Winter Term, 2018-2019

Professor: Emily Gilkey

4.00 credits

CRN 23370: Monday, Wednesday & Friday, 11:00 – 11:50 @ MCK 240B

In 1500, women had limited rights to property and were by law subject to their male kin. Access to work opportunities was extremely limited and, with a few notable exceptions, women played no role in government. Today, women lead several of Europe’s major powers and enjoy legal parity with men in most respects. This class traces the remarkable alterations in the status of women in the last 500 years. We will explore the gendered impact of key historical events including the Reformation, the French Revolution, the Industrial Revolution and the two World Wars from the bottom up, studying them in terms of everyday lived experiences.

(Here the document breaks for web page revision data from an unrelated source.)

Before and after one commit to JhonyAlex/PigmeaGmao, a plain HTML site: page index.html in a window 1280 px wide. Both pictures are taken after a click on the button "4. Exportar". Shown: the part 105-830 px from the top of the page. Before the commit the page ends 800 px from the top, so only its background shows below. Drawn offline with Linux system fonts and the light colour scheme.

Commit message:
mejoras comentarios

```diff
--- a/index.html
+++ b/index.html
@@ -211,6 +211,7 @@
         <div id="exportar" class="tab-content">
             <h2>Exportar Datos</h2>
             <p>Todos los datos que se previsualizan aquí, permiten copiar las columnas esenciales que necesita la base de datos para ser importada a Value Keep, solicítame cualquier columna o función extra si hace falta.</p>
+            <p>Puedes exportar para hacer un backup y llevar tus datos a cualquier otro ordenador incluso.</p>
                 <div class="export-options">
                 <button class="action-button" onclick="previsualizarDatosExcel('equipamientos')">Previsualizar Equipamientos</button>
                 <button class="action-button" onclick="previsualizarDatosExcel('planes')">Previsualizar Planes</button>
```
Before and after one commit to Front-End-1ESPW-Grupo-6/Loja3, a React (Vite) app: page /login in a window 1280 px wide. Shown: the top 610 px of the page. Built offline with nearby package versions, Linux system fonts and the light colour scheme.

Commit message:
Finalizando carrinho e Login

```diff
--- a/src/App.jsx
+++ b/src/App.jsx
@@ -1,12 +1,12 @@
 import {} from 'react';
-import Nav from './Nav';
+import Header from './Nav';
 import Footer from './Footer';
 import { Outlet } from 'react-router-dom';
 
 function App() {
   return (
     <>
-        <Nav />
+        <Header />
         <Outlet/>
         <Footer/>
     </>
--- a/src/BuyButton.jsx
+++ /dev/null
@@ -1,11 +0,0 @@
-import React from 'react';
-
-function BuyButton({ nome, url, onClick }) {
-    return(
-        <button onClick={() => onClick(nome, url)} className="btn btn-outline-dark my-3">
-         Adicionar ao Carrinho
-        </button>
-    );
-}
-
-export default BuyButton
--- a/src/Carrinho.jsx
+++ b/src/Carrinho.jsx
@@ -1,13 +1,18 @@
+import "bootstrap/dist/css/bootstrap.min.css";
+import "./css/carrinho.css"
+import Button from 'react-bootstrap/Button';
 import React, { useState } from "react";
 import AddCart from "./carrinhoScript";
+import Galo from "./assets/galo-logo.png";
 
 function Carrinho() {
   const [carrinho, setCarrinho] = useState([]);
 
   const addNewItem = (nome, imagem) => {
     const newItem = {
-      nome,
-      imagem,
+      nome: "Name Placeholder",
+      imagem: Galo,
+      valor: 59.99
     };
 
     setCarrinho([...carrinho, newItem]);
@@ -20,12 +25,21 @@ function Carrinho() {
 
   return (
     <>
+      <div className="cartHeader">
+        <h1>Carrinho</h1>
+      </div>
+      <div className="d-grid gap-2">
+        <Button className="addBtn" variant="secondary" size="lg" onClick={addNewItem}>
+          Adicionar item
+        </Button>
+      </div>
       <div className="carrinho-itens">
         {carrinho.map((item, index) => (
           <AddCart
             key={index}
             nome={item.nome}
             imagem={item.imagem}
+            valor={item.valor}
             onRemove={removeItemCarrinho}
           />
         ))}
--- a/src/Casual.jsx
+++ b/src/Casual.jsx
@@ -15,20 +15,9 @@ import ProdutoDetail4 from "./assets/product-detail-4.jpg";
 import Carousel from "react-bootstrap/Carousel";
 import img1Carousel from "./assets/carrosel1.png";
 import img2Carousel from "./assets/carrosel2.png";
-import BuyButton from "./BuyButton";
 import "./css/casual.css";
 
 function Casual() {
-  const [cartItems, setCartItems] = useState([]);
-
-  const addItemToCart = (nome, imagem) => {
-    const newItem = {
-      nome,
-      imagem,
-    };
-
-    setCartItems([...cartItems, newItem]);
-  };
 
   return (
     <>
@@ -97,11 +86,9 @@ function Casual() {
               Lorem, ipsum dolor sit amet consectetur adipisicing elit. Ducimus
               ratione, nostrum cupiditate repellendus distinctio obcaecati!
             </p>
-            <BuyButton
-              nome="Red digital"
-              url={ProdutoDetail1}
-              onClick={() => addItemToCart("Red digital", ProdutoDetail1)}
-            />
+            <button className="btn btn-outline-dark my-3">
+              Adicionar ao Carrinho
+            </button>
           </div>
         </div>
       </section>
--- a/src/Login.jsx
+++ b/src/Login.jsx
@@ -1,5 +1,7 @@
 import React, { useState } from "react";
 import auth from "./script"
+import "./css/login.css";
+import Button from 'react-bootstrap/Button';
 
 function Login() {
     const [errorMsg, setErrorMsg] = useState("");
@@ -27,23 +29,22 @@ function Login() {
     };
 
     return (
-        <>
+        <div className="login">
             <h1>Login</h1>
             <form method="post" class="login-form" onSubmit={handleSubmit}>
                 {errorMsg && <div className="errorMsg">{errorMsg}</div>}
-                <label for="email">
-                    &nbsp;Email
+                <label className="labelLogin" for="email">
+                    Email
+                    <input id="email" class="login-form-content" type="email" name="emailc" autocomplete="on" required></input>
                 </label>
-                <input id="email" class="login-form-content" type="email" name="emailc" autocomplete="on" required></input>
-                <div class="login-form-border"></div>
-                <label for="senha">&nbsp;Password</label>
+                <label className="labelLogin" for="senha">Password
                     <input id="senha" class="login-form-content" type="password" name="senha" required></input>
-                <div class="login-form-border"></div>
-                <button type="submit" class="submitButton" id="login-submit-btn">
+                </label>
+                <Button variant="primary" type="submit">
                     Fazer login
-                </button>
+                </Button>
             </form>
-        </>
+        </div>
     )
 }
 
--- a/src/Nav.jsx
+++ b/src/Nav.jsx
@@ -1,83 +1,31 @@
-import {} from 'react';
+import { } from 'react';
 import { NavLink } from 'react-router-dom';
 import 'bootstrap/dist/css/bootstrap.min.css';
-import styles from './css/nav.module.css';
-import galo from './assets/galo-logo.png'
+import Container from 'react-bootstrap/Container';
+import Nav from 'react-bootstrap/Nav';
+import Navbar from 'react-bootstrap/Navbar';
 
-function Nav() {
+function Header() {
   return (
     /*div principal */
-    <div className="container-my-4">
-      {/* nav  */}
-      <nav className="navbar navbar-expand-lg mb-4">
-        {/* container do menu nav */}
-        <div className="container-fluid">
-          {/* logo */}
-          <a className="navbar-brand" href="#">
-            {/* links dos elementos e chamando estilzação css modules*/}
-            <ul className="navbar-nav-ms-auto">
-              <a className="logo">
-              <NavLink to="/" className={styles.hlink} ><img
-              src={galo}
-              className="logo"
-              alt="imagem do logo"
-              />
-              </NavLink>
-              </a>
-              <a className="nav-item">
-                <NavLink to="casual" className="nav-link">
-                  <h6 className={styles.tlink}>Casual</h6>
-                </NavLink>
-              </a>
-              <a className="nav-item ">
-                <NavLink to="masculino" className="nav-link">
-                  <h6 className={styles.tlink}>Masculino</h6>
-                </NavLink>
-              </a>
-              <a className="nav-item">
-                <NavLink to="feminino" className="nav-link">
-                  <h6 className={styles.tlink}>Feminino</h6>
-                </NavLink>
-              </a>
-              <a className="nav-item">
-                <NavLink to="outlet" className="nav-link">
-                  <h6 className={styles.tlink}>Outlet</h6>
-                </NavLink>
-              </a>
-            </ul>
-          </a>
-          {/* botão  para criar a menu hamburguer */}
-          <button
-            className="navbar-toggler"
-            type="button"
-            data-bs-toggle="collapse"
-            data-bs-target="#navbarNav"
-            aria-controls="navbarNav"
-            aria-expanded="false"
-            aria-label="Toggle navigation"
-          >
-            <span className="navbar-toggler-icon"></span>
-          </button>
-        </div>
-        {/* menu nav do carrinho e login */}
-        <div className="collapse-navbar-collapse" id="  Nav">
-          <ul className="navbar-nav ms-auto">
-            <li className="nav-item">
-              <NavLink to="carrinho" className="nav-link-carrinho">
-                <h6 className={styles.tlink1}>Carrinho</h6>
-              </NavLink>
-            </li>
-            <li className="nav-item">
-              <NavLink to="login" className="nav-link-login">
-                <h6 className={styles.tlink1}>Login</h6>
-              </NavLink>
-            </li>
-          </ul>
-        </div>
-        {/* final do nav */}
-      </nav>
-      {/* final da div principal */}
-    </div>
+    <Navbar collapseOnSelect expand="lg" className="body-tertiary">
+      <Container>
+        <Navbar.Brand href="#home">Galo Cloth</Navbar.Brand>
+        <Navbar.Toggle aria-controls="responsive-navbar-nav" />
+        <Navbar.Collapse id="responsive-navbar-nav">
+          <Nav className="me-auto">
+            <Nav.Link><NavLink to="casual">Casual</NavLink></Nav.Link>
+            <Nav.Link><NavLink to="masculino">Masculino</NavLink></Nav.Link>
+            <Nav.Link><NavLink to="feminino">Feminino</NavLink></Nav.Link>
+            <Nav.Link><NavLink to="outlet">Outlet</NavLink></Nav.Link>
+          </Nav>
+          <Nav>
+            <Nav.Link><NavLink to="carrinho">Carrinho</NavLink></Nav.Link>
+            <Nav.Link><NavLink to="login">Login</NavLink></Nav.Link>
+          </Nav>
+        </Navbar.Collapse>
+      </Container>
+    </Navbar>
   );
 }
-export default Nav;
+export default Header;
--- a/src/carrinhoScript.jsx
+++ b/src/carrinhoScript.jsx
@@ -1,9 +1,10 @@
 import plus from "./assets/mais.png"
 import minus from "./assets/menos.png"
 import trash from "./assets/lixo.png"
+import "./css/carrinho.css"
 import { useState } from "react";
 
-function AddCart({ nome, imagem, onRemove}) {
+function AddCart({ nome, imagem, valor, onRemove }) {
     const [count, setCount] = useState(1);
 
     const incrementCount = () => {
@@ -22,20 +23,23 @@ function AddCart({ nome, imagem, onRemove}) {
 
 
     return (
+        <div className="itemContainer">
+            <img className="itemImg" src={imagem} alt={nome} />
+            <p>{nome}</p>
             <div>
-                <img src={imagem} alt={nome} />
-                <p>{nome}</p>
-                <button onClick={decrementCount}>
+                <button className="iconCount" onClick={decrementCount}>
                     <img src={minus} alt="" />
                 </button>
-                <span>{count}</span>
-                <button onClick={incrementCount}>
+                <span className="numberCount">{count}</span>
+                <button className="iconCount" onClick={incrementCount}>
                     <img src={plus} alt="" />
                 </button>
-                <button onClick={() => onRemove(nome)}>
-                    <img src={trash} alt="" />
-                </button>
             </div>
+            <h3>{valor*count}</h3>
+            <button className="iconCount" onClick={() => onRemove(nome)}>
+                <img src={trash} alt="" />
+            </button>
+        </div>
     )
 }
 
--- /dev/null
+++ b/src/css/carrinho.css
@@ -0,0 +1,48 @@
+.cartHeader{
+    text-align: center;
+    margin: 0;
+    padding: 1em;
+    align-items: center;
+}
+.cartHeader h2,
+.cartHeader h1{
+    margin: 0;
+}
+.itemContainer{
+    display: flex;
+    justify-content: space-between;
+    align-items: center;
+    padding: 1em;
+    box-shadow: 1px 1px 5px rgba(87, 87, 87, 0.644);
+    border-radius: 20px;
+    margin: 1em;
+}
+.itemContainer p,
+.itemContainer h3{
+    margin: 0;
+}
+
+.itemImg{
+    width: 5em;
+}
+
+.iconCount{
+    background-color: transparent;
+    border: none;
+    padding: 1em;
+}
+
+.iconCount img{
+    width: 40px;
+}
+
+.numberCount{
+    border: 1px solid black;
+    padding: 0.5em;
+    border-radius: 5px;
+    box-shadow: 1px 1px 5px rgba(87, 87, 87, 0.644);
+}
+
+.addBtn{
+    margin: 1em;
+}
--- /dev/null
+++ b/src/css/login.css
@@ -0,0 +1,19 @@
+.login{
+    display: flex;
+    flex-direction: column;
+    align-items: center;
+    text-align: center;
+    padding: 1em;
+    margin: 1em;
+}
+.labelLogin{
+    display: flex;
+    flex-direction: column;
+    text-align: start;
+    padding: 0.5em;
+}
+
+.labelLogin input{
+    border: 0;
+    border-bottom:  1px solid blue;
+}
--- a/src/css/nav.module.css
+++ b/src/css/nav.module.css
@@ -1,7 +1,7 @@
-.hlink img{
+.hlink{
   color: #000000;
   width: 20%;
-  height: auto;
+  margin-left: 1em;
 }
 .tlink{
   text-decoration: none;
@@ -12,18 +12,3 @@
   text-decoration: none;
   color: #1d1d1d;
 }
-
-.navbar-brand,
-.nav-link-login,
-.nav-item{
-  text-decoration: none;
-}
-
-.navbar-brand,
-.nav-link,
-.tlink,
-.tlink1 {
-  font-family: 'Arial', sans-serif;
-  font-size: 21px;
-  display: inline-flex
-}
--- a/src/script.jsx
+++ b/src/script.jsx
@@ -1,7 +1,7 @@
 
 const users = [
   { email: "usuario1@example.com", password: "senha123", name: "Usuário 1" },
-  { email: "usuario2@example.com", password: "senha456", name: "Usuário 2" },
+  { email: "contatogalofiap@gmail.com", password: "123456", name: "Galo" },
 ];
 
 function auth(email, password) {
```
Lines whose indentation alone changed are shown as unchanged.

In addition to considering the political, social and economic opportunities of women, students will learn to apply theories of gender and sexuality to their historical analysis. We will trace ever-shifting cultural constructions of masculinity and femininity, with reference to the larger historical impact of patriarchal institutions. Students will also explore the changing role of religion in European society in creating, reproducing and enforcing gender norms. Issues that women in the West currently face including rape culture, reproductive rights, access to leadership positions and discriminatory labor practices have deep historical roots. Students will gain an understanding of how the past continues to shape the present for women and men.